Problem details
Check the records below line by line. Give the count of lines with "footer", and nothing else.
:: Exercise data
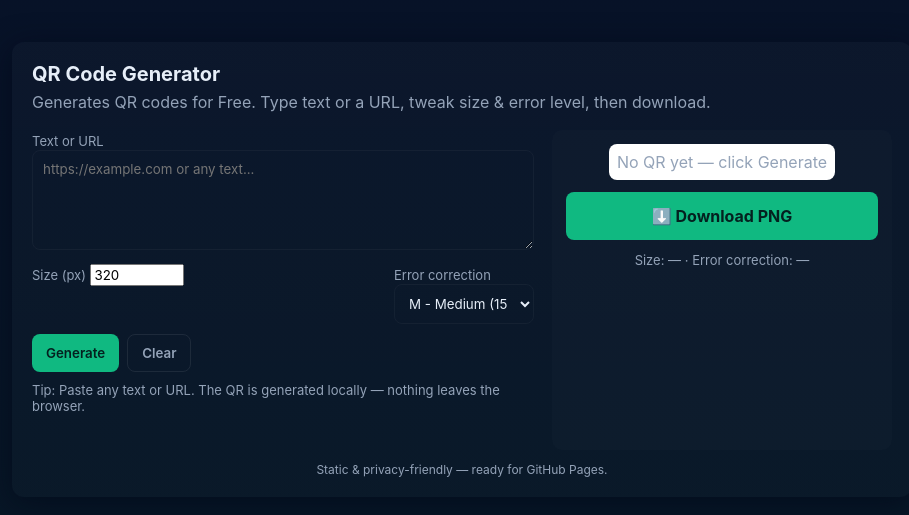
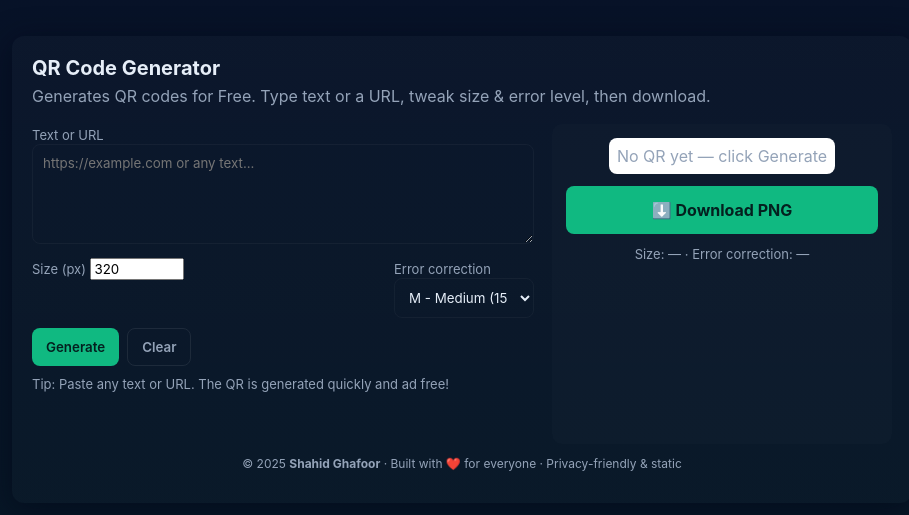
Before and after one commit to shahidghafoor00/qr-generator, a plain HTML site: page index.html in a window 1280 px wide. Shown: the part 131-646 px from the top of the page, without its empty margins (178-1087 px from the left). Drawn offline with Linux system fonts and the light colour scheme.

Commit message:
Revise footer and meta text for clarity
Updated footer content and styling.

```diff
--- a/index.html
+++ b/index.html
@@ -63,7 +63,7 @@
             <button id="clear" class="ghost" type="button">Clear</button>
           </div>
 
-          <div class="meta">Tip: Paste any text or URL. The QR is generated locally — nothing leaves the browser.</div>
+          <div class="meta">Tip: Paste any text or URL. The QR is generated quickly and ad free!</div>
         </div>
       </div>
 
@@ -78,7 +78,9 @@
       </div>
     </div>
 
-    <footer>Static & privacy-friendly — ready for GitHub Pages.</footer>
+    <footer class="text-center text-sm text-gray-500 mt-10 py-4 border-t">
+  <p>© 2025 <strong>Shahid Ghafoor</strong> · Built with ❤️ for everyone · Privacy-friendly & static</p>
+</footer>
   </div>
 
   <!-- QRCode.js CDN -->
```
::::
:: Exercise data
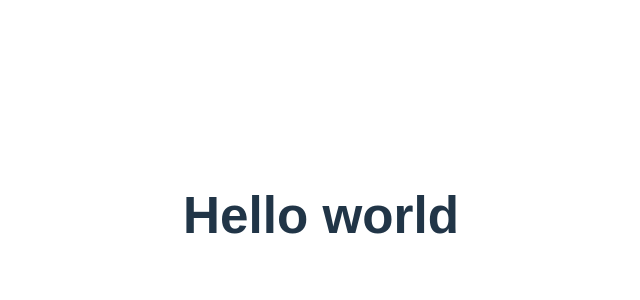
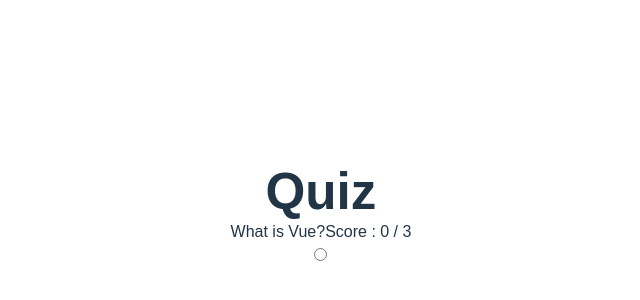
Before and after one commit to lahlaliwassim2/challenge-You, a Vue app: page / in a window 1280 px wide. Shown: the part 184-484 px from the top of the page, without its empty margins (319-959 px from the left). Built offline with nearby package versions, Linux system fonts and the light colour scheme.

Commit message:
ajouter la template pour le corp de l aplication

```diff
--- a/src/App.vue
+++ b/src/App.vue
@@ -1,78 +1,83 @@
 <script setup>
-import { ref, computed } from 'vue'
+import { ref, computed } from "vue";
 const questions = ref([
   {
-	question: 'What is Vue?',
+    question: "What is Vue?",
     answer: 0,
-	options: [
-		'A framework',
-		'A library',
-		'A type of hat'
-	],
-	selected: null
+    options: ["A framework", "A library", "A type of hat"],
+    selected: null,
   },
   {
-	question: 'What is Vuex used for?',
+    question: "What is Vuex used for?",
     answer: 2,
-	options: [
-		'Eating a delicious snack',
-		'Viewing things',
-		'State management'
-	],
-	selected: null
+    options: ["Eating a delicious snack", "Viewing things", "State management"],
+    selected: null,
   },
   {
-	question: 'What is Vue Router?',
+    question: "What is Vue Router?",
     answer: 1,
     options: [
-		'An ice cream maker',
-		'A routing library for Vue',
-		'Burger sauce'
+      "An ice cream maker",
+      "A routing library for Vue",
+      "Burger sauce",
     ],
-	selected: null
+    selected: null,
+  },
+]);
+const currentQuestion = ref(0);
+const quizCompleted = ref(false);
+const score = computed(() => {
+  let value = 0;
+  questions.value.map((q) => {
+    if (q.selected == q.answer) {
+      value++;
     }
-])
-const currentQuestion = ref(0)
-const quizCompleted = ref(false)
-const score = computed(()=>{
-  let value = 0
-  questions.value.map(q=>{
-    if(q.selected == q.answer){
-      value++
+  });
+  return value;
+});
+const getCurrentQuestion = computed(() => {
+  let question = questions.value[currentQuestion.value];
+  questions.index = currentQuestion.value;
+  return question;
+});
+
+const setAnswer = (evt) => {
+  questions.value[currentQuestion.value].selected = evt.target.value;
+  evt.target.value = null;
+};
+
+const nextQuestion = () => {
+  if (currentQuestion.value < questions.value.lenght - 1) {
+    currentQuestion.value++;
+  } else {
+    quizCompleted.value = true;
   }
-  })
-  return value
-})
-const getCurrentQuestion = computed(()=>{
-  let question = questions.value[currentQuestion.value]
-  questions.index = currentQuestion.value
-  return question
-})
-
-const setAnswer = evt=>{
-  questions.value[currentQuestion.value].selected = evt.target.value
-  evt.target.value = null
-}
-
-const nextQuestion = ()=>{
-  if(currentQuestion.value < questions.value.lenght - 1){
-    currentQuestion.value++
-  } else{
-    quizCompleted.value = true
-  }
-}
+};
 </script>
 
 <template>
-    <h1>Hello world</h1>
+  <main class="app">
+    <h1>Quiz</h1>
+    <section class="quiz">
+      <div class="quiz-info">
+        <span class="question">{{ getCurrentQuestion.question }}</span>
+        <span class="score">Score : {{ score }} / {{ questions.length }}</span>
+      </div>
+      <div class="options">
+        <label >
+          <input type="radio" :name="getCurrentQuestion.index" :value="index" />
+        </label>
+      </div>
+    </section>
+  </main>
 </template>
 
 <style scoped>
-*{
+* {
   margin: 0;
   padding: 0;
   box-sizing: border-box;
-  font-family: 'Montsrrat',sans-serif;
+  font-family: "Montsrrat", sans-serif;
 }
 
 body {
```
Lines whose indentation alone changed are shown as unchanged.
::::
:: Exercise data
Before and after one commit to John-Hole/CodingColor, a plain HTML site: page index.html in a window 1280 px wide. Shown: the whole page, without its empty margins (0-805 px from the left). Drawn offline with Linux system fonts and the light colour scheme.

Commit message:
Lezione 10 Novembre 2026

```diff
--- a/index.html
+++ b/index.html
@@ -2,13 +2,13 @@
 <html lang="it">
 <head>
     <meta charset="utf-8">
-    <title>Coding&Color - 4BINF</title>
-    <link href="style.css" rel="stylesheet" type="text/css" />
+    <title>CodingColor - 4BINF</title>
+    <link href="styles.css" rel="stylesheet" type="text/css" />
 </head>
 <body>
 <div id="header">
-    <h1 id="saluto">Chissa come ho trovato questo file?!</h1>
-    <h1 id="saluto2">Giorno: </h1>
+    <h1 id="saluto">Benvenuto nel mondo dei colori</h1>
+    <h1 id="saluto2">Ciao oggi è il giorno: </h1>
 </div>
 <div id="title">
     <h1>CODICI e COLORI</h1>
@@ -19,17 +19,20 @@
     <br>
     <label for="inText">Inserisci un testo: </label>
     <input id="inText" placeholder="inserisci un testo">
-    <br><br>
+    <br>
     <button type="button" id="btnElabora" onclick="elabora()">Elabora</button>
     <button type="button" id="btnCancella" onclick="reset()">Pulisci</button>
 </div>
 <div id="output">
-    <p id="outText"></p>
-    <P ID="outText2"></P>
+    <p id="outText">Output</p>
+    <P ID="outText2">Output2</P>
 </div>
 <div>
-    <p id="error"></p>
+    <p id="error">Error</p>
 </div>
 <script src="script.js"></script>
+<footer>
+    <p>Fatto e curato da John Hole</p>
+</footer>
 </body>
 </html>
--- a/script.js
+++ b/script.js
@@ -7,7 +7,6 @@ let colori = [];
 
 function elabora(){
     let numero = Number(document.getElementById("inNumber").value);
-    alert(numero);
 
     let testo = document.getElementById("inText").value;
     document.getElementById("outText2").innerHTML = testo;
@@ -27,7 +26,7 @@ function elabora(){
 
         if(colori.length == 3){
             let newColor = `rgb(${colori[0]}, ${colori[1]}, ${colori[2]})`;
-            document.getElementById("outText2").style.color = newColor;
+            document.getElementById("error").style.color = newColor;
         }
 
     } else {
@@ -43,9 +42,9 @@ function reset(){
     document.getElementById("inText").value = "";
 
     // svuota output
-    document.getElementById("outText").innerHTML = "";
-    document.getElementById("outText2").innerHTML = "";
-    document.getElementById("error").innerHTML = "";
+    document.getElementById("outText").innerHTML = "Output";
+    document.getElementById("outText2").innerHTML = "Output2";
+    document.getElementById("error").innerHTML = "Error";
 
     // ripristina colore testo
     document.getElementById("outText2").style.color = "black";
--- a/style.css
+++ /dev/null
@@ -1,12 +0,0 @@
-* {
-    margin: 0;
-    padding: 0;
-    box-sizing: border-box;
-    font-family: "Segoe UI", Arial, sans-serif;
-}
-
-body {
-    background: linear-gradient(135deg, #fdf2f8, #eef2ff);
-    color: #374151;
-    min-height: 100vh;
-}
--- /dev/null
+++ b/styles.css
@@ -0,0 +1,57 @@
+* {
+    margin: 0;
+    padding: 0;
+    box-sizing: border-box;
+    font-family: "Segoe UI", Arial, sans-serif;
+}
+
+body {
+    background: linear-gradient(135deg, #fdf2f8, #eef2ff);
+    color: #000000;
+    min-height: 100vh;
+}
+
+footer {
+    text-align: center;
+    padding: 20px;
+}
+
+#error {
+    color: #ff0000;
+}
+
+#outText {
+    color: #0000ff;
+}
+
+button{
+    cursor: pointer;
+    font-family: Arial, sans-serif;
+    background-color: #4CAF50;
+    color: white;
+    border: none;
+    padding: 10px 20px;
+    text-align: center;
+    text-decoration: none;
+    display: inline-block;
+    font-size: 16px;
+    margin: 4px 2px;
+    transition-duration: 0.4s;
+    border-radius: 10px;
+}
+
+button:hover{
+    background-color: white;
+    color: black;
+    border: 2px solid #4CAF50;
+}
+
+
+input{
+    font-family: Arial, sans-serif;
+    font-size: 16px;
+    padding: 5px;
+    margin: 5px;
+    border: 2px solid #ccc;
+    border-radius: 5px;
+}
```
::::
Solution
8